The more we work the steps, the more we realize that the only person ever really getting in our way is us. It can be shocking to learn this information about ourselves, as it is often ingrained in us to point the finger. It used to be so much easier to place blame than it was to admit our own faults.

If we truly want to live a healthy life in recovery, we have to start seeing our anger as what it is. It is a messenger that we are in some way, shape, or form, afraid. The two most common reasons we feel fear are:

  • We are going to lose something we have
  • We are not going to get something we want

When anything conflicts with our ability to feel safe in those regards, we often lash out in anger, often due to the fact that it was a defense mechanism that had worked for us in the past.

Those of us who thought we were laid back and easy going will finally begin to see the ways in which we use passive-aggressive, people pleasing, and “keeping score” behaviors as a way of expressing anger. We learn that it no longer works for us.

Those of us who explode into a rage when they are disturbed will see that it no longer works for them.

So how do we manage our anger when we finally want to stay physically, mentally, and most importantly, emotionally sober?

Managing Anger without Substances

An old-timer once told me, “You can work any of the steps that start with the number 1, regardless of where you are in your step work.” What she was so gently and lovingly trying to say, as I was furious over a failed relationship at 30 days sober (surprise), was that if I am not surrendering, meditating, and helping others, I am going to remain miserable.

So when we experience anger, anxiety, stress, fear, loneliness, depression, we have 12 steps to show us the way through. If you have called your sponsor, worked a step on it, meditated, prayed, and still feel angry, it is time to move.

 

  • Work with another alcoholic – If you’re new and haven’t worked your steps, then just talk. Talk it out with someone you trust. Talk with someone who has worked their steps. This will usually provide you with a different perspective, some hard truth, or someone to just listen.
  • ExerciseGet your body moving. Move a muscle, change a thought. When nothing else is working at that moment, go for a run, a walk, climb a tree, punch a pillow, whatever you need to do to move the energy around in your body. Release some of those endorphins, get a sweat going, get your heart racing in a good way.
  • Get a Hobby  – Have you ever wanted to start painting, playing an instrument, gardening, knitting, hell, birdwatching? I discovered rock climbing in sobriety, both a hobby and my favorite exercise.

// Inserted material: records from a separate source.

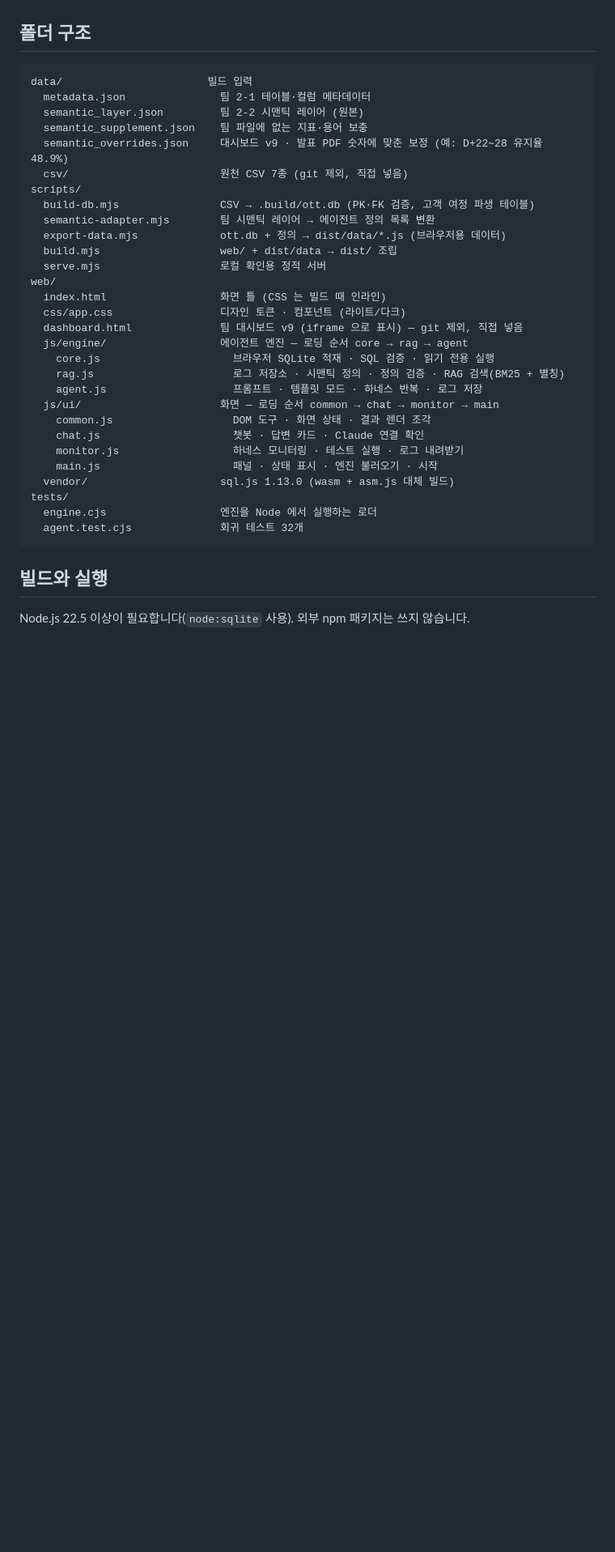
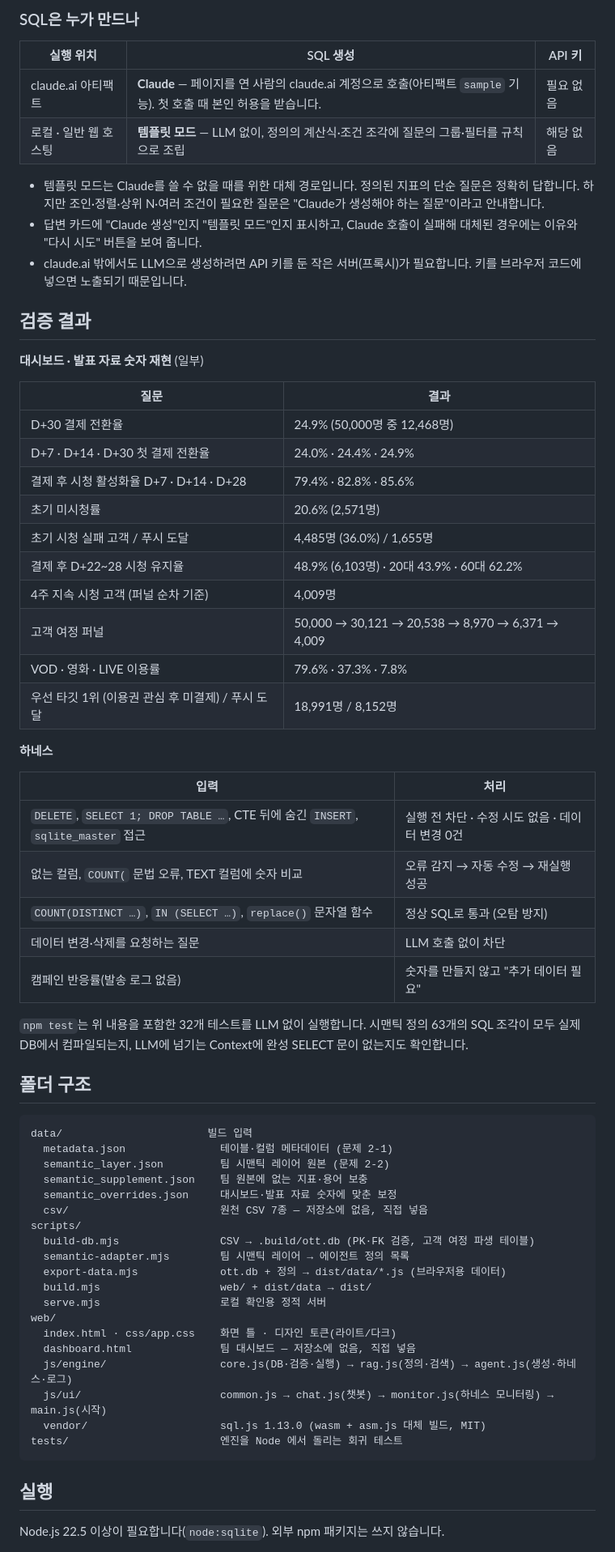
Before and after one commit to ssongssong00/ajouney_nl2sql_agent, a Markdown page: README.md, the part around one of its changes. Shown at 81% size. Drawn GitHub-style; blank space fills up the shorter version.

Commit message:
README: 설계 의도 · 동작 흐름 · SQL 생성 주체 · 검증 결과 · 한계 정리
Co-Authored-By: Claude Opus 5.5 <noreply@anthropic.com>

````diff
--- a/README.md
+++ b/README.md
@@ -8,39 +46,68 @@ OTT AJOU 고객 여정 대시보드(문제 1) 위에, 업무 용어로 질문하
+### SQL은 누가 만드나
+
+| 실행 위치 | SQL 생성 | API 키 |
+|---|---|---|
+| claude.ai 아티팩트 | **Claude** — 페이지를 연 사람의 claude.ai 계정으로 호출(아티팩트 `sample` 기능). 첫 호출 때 본인 허용을 받습니다. | 필요 없음 |
+| 로컬 · 일반 웹 호스팅 | **템플릿 모드** — LLM 없이, 정의의 계산식·조건 조각에 질문의 그룹·필터를 규칙으로 조립 | 해당 없음 |
+
+- 템플릿 모드는 Claude를 쓸 수 없을 때를 위한 대체 경로입니다. 정의된 지표의 단순 질문은 정확히 답합니다. 하지만 조인·정렬·상위 N·여러 조건이 필요한 질문은 "Claude가 생성해야 하는 질문"이라고 안내합니다.
+- 답변 카드에 "Claude 생성"인지 "템플릿 모드"인지 표시하고, Claude 호출이 실패해 대체된 경우에는 이유와 "다시 시도" 버튼을 보여 줍니다.
+- claude.ai 밖에서도 LLM으로 생성하려면 API 키를 둔 작은 서버(프록시)가 필요합니다. 키를 브라우저 코드에 넣으면 노출되기 때문입니다.
+
+## 검증 결과
+
+**대시보드 · 발표 자료 숫자 재현** (일부)
+
+| 질문 | 결과 |
+|---|---|
+| D+30 결제 전환율 | 24.9% (50,000명 중 12,468명) |
+| D+7 · D+14 · D+30 첫 결제 전환율 | 24.0% · 24.4% · 24.9% |
+| 결제 후 시청 활성화율 D+7 · D+14 · D+28 | 79.4% · 82.8% · 85.6% |
+| 초기 미시청률 | 20.6% (2,571명) |
+| 초기 시청 실패 고객 / 푸시 도달 | 4,485명 (36.0%) / 1,655명 |
+| 결제 후 D+22~28 시청 유지율 | 48.9% (6,103명) · 20대 43.9% · 60대 62.2% |
+| 4주 지속 시청 고객 (퍼널 순차 기준) | 4,009명 |
+| 고객 여정 퍼널 | 50,000 → 30,121 → 20,538 → 8,970 → 6,371 → 4,009 |
+| VOD · 영화 · LIVE 이용률 | 79.6% · 37.3% · 7.8% |
+| 우선 타깃 1위 (이용권 관심 후 미결제) / 푸시 도달 | 18,991명 / 8,152명 |
+
+**하네스**
+
+| 입력 | 처리 |
+|---|---|
+| `DELETE`, `SELECT 1; DROP TABLE …`, CTE 뒤에 숨긴 `INSERT`, `sqlite_master` 접근 | 실행 전 차단 · 수정 시도 없음 · 데이터 변경 0건 |
+| 없는 컬럼, `COUNT(` 문법 오류, TEXT 컬럼에 숫자 비교 | 오류 감지 → 자동 수정 → 재실행 성공 |
+| `COUNT(DISTINCT …)`, `IN (SELECT …)`, `replace()` 문자열 함수 | 정상 SQL로 통과 (오탐 방지) |
+| 데이터 변경·삭제를 요청하는 질문 | LLM 호출 없이 차단 |
+| 캠페인 반응률(발송 로그 없음) | 숫자를 만들지 않고 "추가 데이터 필요" |
+
+`npm test`는 위 내용을 포함한 32개 테스트를 LLM 없이 실행합니다. 시맨틱 정의 63개의 SQL 조각이 모두 실제 DB에서 컴파일되는지, LLM에 넘기는 Context에 완성 SELECT 문이 없는지도 확인합니다.
 
 ## 폴더 구조
 
 ```
 data/                       빌드 입력
-  metadata.json               팀 2-1 테이블·컬럼 메타데이터
-  semantic_layer.json         팀 2-2 시맨틱 레이어 (원본)
-  semantic_supplement.json    팀 파일에 없는 지표·용어 보충
-  semantic_overrides.json     대시보드 v9 · 발표 PDF 숫자에 맞춘 보정 (예: D+22~28 유지율 48.9%)
-  csv/                        원천 CSV 7종 (git 제외, 직접 넣음)
+  metadata.json               테이블·컬럼 메타데이터 (문제 2-1)
+  semantic_layer.json         팀 시맨틱 레이어 원본 (문제 2-2)
+  semantic_supplement.json    팀 원본에 없는 지표·용어 보충
+  semantic_overrides.json     대시보드·발표 자료 숫자에 맞춘 보정
+  csv/                        원천 CSV 7종 — 저장소에 없음, 직접 넣음
 scripts/
   build-db.mjs                CSV → .build/ott.db (PK·FK 검증, 고객 여정 파생 테이블)
-  semantic-adapter.mjs        팀 시맨틱 레이어 → 에이전트 정의 목록 변환
+  semantic-adapter.mjs        팀 시맨틱 레이어 → 에이전트 정의 목록
   export-data.mjs             ott.db + 정의 → dist/data/*.js (브라우저용 데이터)
-  build.mjs                   web/ + dist/data → dist/ 조립
+  build.mjs                   web/ + dist/data → dist/
   serve.mjs                   로컬 확인용 정적 서버
 web/
-  index.html                  화면 틀 (CSS 는 빌드 때 인라인)
-  css/app.css                 디자인 토큰 · 컴포넌트 (라이트/다크)
-  dashboard.html              팀 대시보드 v9 (iframe 으로 표시) — git 제외, 직접 넣음
-  js/engine/                  에이전트 엔진 — 로딩 순서 core → rag → agent
-    core.js                     브라우저 SQLite 적재 · SQL 검증 · 읽기 전용 실행
-    rag.js                      로그 저장소 · 시맨틱 정의 · 정의 검증 · RAG 검색(BM25 + 별칭)
-    agent.js                    프롬프트 · 템플릿 모드 · 하네스 반복 · 로그 저장
-  js/ui/                      화면 — 로딩 순서 common → chat → monitor → main
-    common.js                   DOM 도구 · 화면 상태 · 결과 렌더 조각
-    chat.js                     챗봇 · 답변 카드 · Claude 연결 확인
-    monitor.js                  하네스 모니터링 · 테스트 실행 · 로그 내려받기
-    main.js                     패널 · 상태 표시 · 엔진 불러오기 · 시작
-  vendor/                     sql.js 1.13.0 (wasm + asm.js 대체 빌드)
-tests/
-  engine.cjs                  엔진을 Node 에서 실행하는 로더
-  agent.test.cjs              회귀 테스트 32개
+  index.html · css/app.css    화면 틀 · 디자인 토큰(라이트/다크)
+  dashboard.html              팀 대시보드 — 저장소에 없음, 직접 넣음
+  js/engine/                  core.js(DB·검증·실행) → rag.js(정의·검색) → agent.js(생성·하네스·로그)
+  js/ui/                      common.js → chat.js(챗봇) → monitor.js(하네스 모니터링) → main.js(시작)
+  vendor/                     sql.js 1.13.0 (wasm + asm.js 대체 빌드, MIT)
+tests/                        엔진을 Node 에서 돌리는 회귀 테스트
 ```
 
-## 빌드와 실행
+## 실행
 
-Node.js 22.5 이상이 필요합니다(`node:sqlite` 사용). 외부 npm 패키지는 쓰지 않습니다.
+Node.js 22.5 이상이 필요합니다(`node:sqlite`). 외부 npm 패키지는 쓰지 않습니다.
 
````
Also changed, not shown: other parts of README.md (+71 -39 lines).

It moves my body, it challenges my mind, and I can do it alone or with friends. It gets me out of myself for a little while and allows me to focus on something besides my own problems.

 

Whichever way you experience anger, the time will come where abusing substances is no longer a viable option for quieting it. The good news is that we have a program for living that was designed specifically for those situations.